# Decimal into a fraction

• Sep 29th 2007, 07:54 AM
p.numminen
Decimal into a fraction
How can you transform a decimal such as $\displaystyle 2,345345345...$ as a fraction?
• Sep 29th 2007, 08:40 AM
red_dog
$\displaystyle 2,345345345\ldots=2,(345)=2+\frac{345}{999}$
and you continue...
• Sep 29th 2007, 08:56 AM
p.numminen
Why not $\displaystyle 2,345345345\ldots=2+\frac{345}{1000}$ ?
• Sep 29th 2007, 11:25 PM
Jhevon
Quote:

Originally Posted by p.numminen
Why not $\displaystyle 2,345345345\ldots=2+\frac{345}{1000}$ ?

for the obvious reason, $\displaystyle 2 + \frac {345}{1000} = 2.345$, the decimal ends there, it does not repeat. you need 999 as the denominator to get the repeating decimal

a simpler way, very common trick, i see it around here all the time...

let $\displaystyle x = 2.\overline{345}$ ..................................(1)

$\displaystyle \Rightarrow 1000x = 2345. \overline{345}$ .......................(2)

subtracting equation (1) from (2), we see that:

$\displaystyle 1000x - x = 2345. \overline{345} - 2. \overline{345}$

$\displaystyle \Rightarrow 999x = 2343$

$\displaystyle \Rightarrow x = \frac {2343}{999}$
• Sep 29th 2007, 11:26 PM
Failbait
Because your number isn't finite. $\displaystyle \frac{345}{1000}$ would just give you $\displaystyle 2.345$.
• Sep 29th 2007, 11:26 PM
earboth
Quote:

Originally Posted by p.numminen
How can you transform a decimal such as $\displaystyle 2,345345345...$ as a fraction?

hello,

to show you where red_dog got the denominator from I'll use the following method.

Let x = 2.345345345... that means there are 3 digits which are repeated immidiately. Therefore you have to multiply your number by 10³. Now you have
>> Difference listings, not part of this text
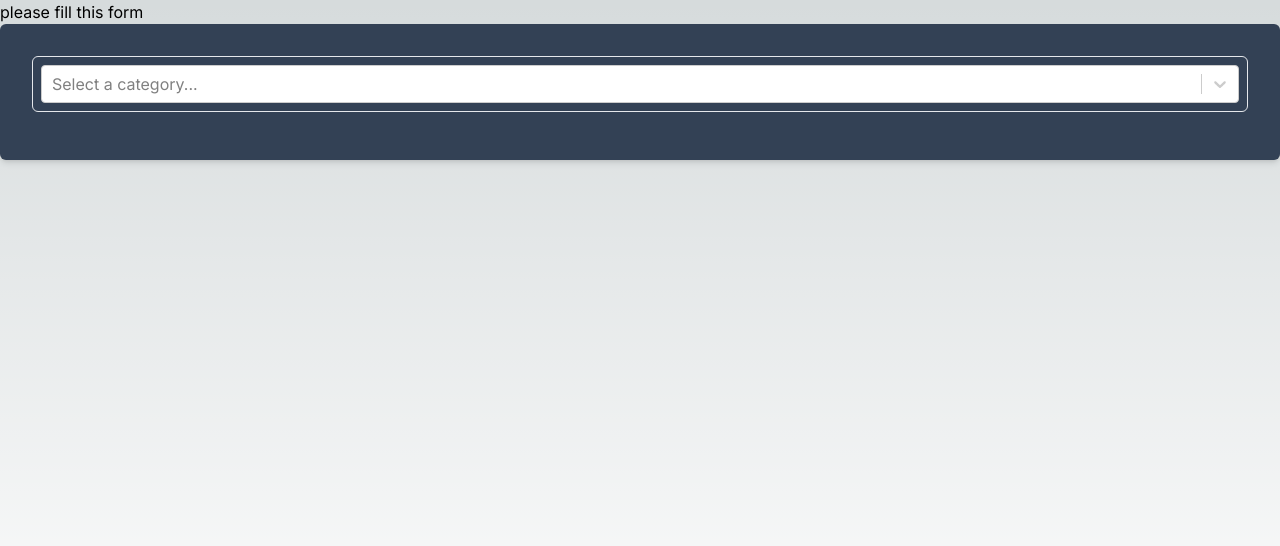
Repository: abdulrahmanmahmood/Mazaady-Portal-Frontend-Task-react-next--1
Page: /
These files come from the project's save history. The page is drawn as it stood at one moment and after the next save; the edit follows.
The browser window is 1280 px wide. The pictures show the whole page.
The page's requests for data from a server got no answer. The project was rebuilt for these pictures with package versions that can differ from the ones it lists, and the page was loaded fresh each time. The framework's server and built-in components were replaced by stand-ins that run in the browser. No one was signed in, and anything a server would have sent is missing. Also part of the build but not shown: next.config.mjs.

Above is the page before, as saved 2024-01-29 18:51:22.

After the next save:
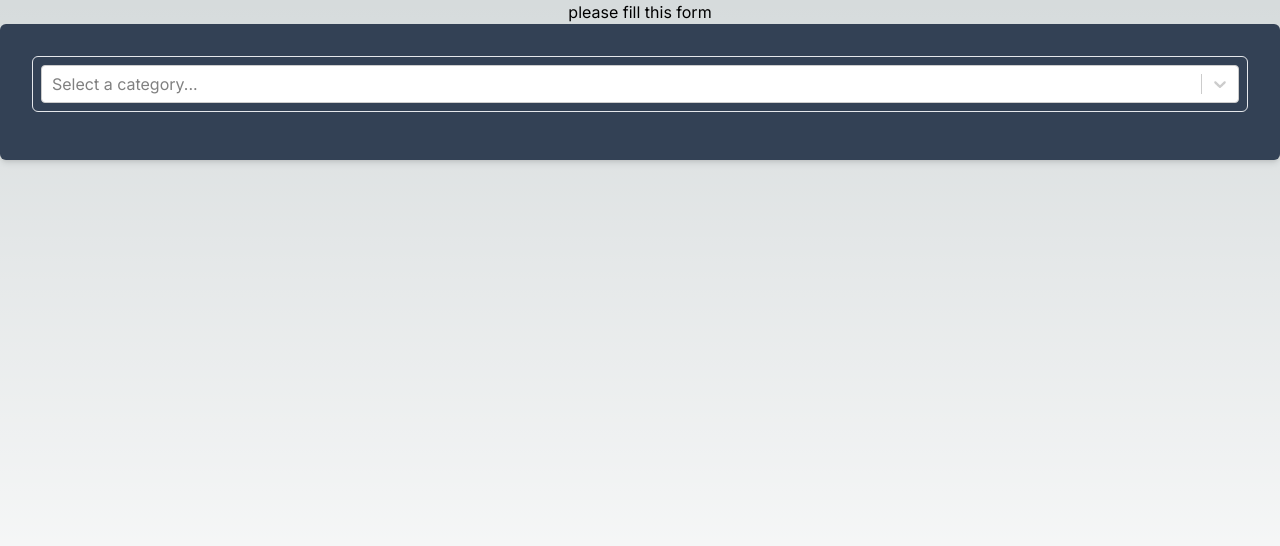
Saved 4 s later.
--- a/app/page.js
+++ b/app/page.js
@@ -48,7 +48,7 @@ export default function Home() {
 
   return (
     <main className=" h-screen">
-      <h2 className="">please fill this form</h2>
+      <h2 className="text-center">please fill this form</h2>
       <div className="bg-slate-700 p-8 rounded-md shadow-md w-full ">
         {/* Main Category Dropdown */}
         <Select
$\displaystyle \boxed{\begin{array}{lcr}1000x&=&2345.345345345... \\ x&=&2.345345345...\end{array}}$

Subtract and you have
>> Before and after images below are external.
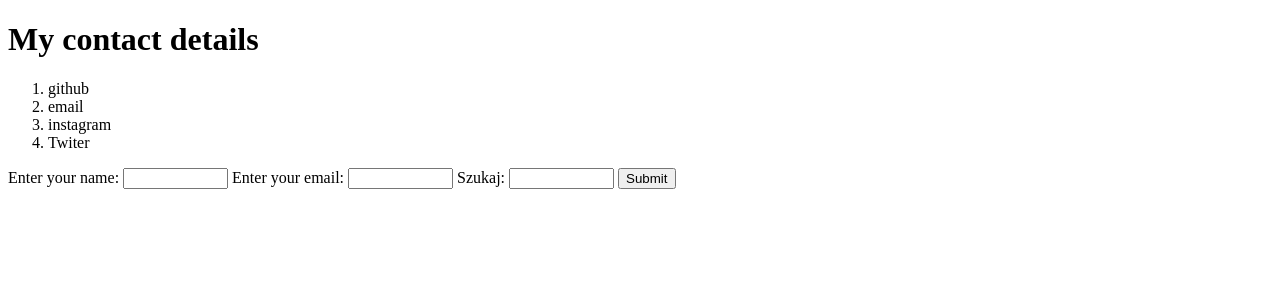
Repository: ew-code/Web-Development
Page: HTML - Personal Site/contact.html
An editor plug-in stored every save of this project. The page is shown before and after a run of saves, followed by the edit.
The browser window is 1280 px wide. The pictures show the whole page.

Above is the page before, as saved 2021-01-04 22:57:13.

### HTML - Personal Site/contact.html
<!DOCTYPE html>
<html lang="en">

<head>
  <meta charset="UTF-8">
  <meta name="viewport" content="width=device-width, initial-scale=1.0">
  <meta http-equiv="X-UA-Compatible" content="ie=edge">
  <title>Contact me</title>
</head>

<body>
  <h1>My contact details</h1>
  <ol>
    <li>github</li>
    <li>email</li>
    <li>instagram</li>
    <li>Twiter</li>
  </ol>

  <form>
    <label for="name">Enter your name:</label>
    <input type="text" name="name" id="name" required minlength="4" maxlength="50" size="10">
    <label for="email">Enter your email:</label>
    <input type="email" name="email" id="email" required minlength="4" maxlength="50" size="10">
    <label for="Search">Szukaj:</label>
    <input type="text" name="search" id="search" required minlength="4" maxlength="50" size="10">
    <input type="submit">
  </form>

</body>

</html>

After the next 2 saves:
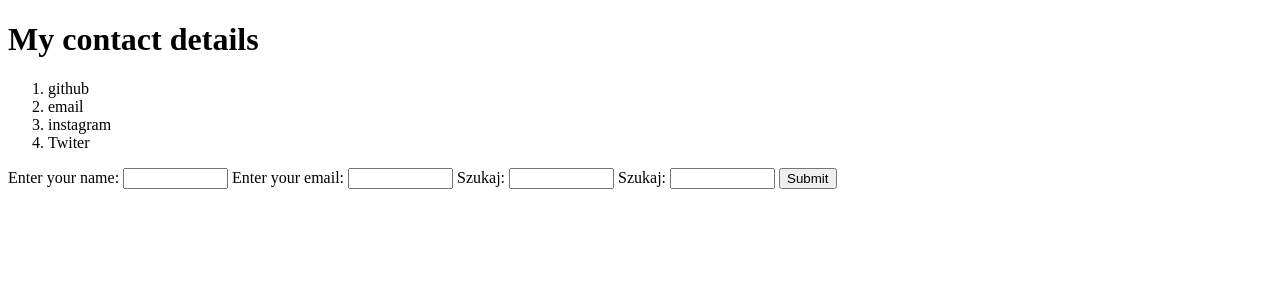
The 2 saves are shown as one change because they came seconds apart.
The last was saved 11 s later.
--- a/HTML - Personal Site/contact.html
+++ b/HTML - Personal Site/contact.html
@@ -24,6 +24,8 @@
     <input type="email" name="email" id="email" required minlength="4" maxlength="50" size="10">
     <label for="Search">Szukaj:</label>
     <input type="text" name="search" id="search" required minlength="4" maxlength="50" size="10">
+    <label for="Search">Szukaj:</label>
+    <input type="text" name="search" id="search" required minlength="4" maxlength="50" size="10">
     <input type="submit">
   </form>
$\displaystyle 999x = 2343~\iff~x = \frac{2343}{999}$